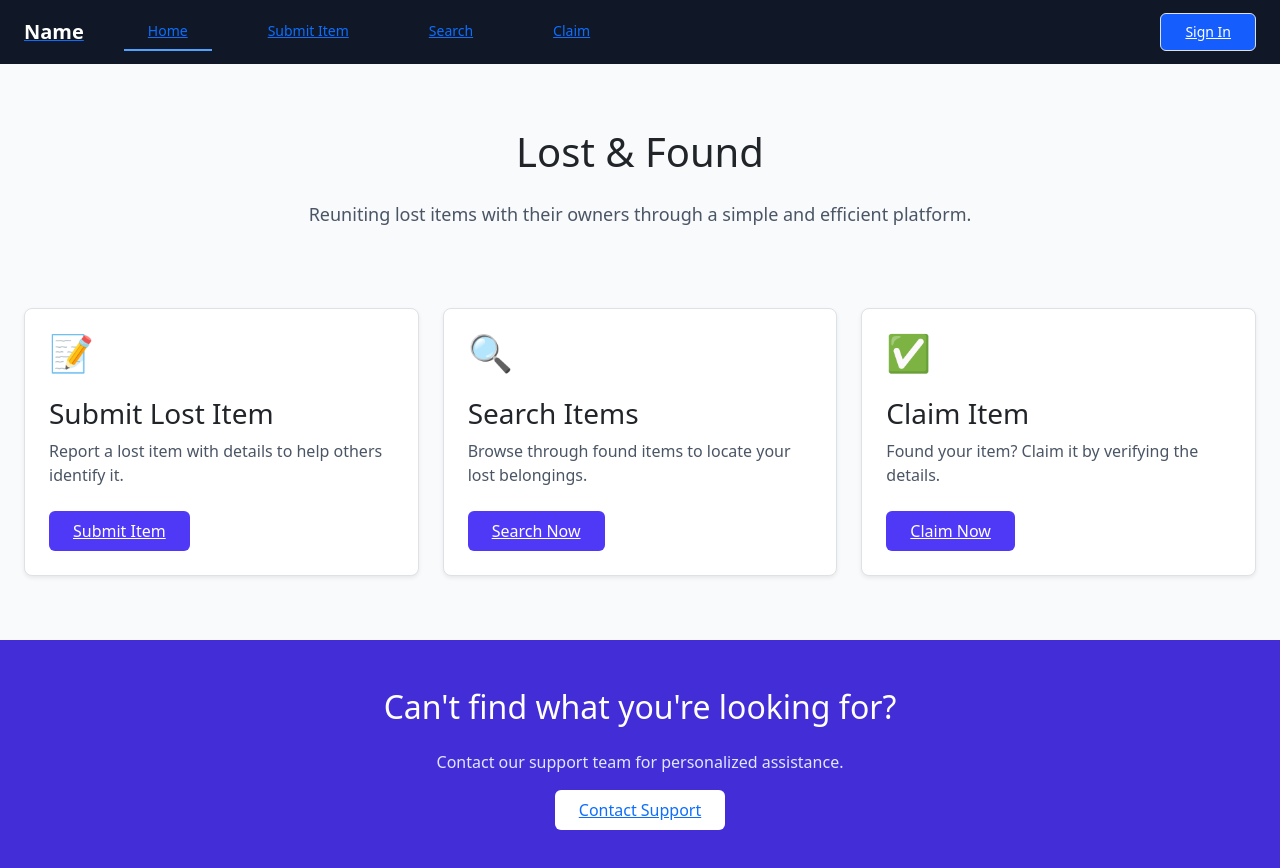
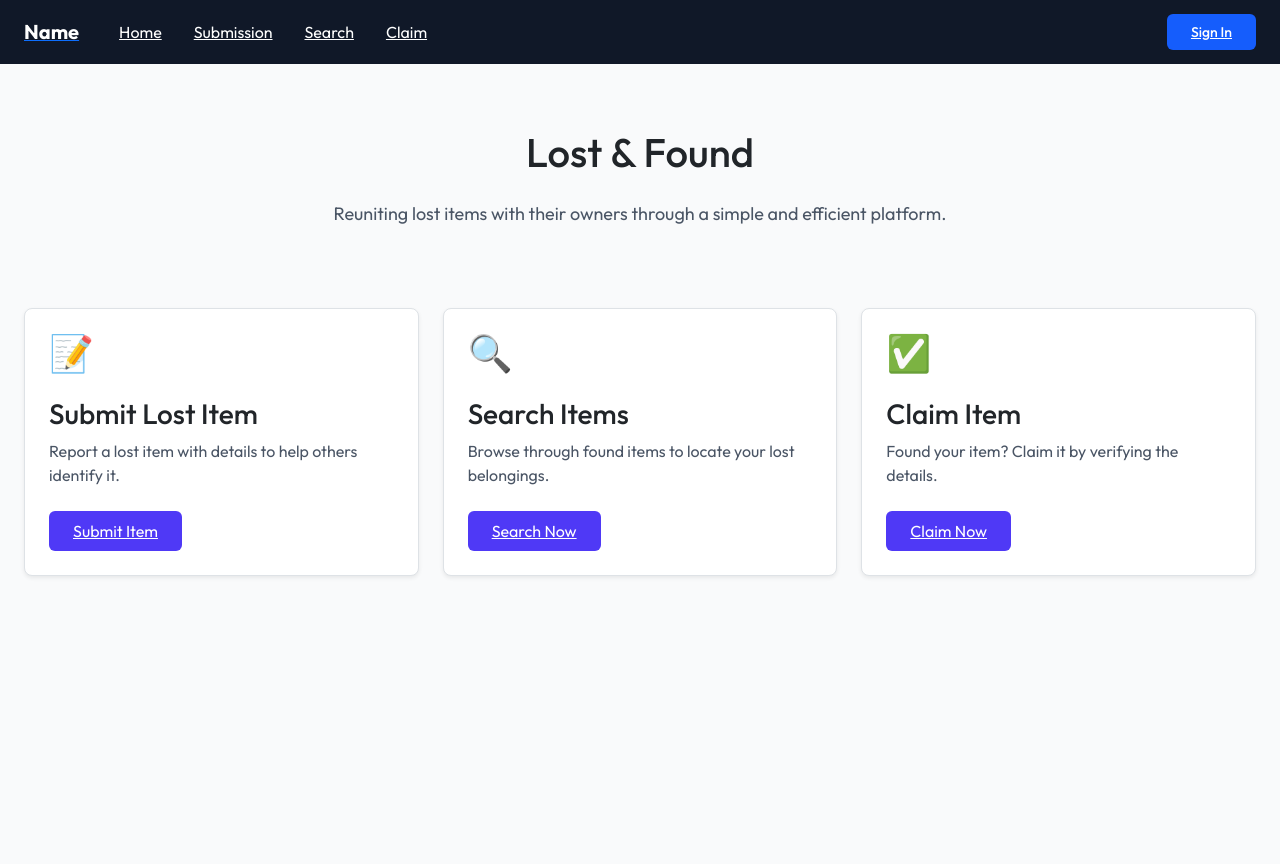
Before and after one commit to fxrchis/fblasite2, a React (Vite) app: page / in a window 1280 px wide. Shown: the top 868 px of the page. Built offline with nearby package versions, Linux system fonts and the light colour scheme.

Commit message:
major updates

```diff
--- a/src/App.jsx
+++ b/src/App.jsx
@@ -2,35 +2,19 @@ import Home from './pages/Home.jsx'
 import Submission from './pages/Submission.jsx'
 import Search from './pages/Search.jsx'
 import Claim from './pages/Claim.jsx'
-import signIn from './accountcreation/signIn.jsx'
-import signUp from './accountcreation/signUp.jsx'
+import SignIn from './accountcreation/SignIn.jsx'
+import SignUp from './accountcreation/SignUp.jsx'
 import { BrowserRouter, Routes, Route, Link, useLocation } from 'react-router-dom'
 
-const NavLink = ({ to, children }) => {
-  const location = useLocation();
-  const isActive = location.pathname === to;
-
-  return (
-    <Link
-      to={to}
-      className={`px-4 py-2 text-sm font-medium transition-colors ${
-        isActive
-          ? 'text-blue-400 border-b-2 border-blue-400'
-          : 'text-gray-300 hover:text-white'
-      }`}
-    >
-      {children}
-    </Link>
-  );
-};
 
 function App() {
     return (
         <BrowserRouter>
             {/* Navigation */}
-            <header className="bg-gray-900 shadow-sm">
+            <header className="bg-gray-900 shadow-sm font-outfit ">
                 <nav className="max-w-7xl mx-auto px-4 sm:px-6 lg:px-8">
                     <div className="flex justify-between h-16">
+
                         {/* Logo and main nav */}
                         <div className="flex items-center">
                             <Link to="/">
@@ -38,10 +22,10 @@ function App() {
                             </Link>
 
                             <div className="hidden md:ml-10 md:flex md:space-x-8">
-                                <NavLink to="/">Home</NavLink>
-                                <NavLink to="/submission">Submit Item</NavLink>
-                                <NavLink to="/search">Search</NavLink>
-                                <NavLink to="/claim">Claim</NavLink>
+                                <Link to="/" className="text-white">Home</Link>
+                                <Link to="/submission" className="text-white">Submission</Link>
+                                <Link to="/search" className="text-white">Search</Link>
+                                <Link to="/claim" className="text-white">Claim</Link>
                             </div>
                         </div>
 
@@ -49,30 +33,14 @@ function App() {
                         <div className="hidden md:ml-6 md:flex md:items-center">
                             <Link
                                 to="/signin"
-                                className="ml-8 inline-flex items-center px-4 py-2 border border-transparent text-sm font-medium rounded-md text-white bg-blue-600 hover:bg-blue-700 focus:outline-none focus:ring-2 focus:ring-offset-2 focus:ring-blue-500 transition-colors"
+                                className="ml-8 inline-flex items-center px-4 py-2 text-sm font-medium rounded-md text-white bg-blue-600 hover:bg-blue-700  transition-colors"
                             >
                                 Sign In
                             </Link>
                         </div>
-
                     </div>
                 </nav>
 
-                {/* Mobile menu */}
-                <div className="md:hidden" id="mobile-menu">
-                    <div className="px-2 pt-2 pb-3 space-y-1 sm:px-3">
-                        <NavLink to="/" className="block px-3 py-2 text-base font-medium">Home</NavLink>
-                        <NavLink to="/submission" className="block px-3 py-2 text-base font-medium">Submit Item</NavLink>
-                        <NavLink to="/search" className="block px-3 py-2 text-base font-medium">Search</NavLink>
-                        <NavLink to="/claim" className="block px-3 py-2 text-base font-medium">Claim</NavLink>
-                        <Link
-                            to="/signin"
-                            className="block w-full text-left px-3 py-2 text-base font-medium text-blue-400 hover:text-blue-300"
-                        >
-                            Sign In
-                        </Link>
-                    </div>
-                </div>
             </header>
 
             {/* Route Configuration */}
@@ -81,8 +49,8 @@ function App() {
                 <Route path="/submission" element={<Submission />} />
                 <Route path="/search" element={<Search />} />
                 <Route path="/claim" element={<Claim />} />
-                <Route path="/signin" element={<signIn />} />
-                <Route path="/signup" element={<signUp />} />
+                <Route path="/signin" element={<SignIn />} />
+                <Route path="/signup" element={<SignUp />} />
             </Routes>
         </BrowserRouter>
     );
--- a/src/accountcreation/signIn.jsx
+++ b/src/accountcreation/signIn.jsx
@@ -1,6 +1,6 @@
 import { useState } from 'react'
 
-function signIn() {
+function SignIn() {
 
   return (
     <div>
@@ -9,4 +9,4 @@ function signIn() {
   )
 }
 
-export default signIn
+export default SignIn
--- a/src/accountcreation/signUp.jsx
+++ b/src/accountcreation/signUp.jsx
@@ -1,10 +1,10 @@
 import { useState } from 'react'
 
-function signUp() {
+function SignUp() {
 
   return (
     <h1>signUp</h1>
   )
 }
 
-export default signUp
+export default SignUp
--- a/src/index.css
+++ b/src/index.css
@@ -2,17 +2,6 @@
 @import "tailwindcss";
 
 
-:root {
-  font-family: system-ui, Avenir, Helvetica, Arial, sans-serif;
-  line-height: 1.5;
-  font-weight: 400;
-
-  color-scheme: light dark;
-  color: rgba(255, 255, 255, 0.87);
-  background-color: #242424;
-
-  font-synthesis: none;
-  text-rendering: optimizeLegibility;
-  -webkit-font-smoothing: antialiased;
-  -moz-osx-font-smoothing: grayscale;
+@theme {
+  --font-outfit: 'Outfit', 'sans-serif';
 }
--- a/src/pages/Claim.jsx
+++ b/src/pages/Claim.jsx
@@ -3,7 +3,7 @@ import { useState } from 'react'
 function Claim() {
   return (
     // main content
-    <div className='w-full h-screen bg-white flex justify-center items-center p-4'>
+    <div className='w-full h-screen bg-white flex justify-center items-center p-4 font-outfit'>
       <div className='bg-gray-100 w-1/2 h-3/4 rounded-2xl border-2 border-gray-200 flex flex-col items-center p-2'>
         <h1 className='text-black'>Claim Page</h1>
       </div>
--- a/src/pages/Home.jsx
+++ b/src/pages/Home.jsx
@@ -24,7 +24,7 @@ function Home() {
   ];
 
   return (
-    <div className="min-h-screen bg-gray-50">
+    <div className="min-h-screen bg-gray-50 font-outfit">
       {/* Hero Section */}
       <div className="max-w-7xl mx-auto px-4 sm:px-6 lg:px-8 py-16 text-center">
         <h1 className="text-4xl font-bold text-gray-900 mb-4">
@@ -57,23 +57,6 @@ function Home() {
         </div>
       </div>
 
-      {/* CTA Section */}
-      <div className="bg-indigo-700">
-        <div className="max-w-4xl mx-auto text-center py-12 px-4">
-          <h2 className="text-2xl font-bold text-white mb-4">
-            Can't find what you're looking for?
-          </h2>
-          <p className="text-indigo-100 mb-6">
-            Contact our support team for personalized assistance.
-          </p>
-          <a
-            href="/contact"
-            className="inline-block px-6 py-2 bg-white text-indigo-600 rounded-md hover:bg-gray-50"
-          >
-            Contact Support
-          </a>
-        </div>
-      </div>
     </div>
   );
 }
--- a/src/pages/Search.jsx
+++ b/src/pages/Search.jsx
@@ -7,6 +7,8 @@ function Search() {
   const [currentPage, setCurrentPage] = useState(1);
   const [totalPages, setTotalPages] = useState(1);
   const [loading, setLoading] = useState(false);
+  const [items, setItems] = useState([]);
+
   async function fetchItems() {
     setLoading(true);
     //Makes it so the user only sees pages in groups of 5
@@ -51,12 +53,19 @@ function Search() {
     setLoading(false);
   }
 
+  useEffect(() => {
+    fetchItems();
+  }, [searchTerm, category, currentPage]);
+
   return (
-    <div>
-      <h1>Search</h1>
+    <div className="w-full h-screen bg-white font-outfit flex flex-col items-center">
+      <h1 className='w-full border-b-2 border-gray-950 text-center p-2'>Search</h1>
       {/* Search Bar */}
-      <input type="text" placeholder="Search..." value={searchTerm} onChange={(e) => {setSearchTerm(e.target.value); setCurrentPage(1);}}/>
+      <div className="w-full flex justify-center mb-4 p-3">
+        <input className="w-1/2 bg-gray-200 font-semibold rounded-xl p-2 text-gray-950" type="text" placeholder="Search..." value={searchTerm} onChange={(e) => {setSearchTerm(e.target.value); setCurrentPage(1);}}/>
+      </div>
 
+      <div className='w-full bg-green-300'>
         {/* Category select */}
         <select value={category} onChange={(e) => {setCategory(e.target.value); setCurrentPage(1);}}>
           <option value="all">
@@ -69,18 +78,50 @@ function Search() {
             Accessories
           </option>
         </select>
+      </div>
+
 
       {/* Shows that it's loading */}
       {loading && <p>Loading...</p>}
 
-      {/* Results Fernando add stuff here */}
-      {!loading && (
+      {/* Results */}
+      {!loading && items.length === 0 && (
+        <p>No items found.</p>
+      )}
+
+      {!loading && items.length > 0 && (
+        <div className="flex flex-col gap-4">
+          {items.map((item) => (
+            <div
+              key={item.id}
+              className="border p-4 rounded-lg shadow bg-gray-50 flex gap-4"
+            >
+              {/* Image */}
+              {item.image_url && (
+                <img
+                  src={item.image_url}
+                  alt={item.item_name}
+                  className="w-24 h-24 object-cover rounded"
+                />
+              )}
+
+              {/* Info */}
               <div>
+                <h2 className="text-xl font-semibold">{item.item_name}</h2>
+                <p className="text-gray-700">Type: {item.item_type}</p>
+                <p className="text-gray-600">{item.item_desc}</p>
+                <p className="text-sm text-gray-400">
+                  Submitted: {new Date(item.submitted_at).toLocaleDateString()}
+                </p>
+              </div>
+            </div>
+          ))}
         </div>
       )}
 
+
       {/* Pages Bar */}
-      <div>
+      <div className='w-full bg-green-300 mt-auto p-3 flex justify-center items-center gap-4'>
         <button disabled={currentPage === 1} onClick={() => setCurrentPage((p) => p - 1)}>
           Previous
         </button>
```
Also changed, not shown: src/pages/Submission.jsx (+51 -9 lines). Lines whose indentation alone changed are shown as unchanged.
==
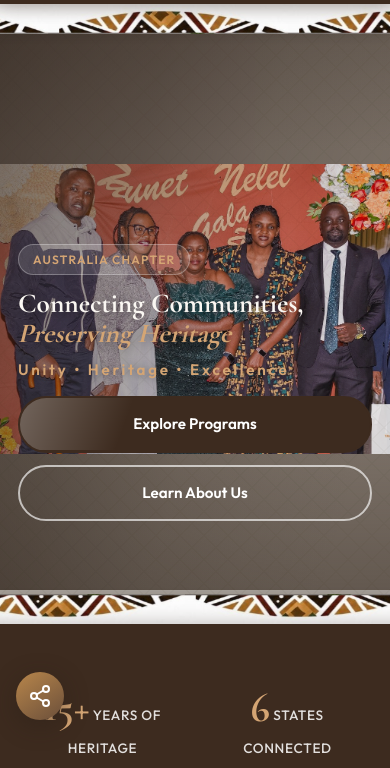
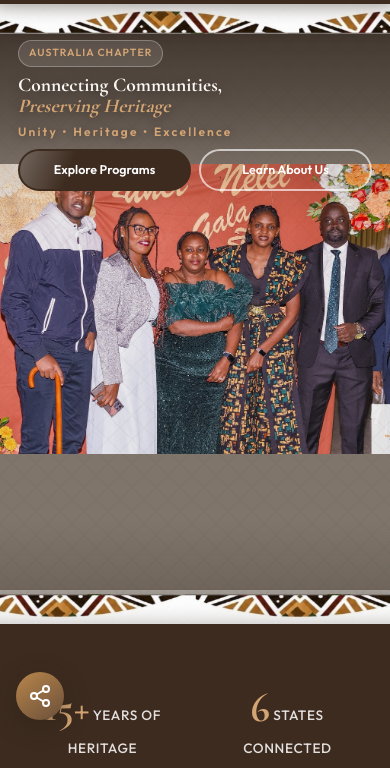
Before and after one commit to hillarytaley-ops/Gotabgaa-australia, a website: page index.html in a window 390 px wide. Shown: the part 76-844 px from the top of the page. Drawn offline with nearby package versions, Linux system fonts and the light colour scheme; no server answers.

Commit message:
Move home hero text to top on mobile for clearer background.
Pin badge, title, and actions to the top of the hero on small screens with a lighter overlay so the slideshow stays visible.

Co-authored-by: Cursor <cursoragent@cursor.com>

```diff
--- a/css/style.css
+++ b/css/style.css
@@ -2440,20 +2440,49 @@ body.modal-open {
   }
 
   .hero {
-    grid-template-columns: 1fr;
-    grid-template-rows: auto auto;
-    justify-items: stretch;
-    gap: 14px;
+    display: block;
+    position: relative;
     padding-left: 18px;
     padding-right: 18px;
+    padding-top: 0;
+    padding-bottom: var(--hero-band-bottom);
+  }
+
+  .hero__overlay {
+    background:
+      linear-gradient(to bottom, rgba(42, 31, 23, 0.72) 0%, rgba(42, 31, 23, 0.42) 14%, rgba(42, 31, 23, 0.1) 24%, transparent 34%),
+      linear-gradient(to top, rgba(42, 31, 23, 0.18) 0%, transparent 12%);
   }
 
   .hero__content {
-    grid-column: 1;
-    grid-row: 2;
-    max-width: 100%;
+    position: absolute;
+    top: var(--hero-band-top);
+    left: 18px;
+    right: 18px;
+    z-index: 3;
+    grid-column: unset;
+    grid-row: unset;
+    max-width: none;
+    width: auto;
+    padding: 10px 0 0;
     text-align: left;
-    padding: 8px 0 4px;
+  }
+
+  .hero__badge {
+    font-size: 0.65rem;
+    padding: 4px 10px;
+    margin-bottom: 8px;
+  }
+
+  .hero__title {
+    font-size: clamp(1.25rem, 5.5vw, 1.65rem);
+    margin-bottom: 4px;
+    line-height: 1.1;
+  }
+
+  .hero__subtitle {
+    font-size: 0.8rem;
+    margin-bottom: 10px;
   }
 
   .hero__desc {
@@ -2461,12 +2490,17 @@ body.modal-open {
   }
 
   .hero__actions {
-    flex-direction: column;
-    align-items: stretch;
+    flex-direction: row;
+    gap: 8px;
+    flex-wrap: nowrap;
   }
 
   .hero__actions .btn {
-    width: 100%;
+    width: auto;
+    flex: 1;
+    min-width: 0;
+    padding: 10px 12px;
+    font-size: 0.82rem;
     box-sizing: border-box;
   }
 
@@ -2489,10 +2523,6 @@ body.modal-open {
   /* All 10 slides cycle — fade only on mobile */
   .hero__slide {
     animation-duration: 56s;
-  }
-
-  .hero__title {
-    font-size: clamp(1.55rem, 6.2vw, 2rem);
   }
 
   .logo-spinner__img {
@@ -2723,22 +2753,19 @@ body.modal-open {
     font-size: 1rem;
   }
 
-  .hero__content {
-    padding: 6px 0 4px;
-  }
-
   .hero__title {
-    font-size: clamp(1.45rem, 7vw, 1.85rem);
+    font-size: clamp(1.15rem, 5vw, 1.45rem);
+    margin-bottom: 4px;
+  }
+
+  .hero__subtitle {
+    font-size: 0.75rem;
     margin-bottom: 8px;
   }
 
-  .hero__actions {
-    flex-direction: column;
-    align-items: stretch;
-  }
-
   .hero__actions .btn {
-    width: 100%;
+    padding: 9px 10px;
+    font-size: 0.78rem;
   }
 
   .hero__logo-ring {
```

PROBLEM TO SOLVE:
State how many lines of the listing hold the string "border"; reply with the number and nothing else.

RESPONSE AREA:
6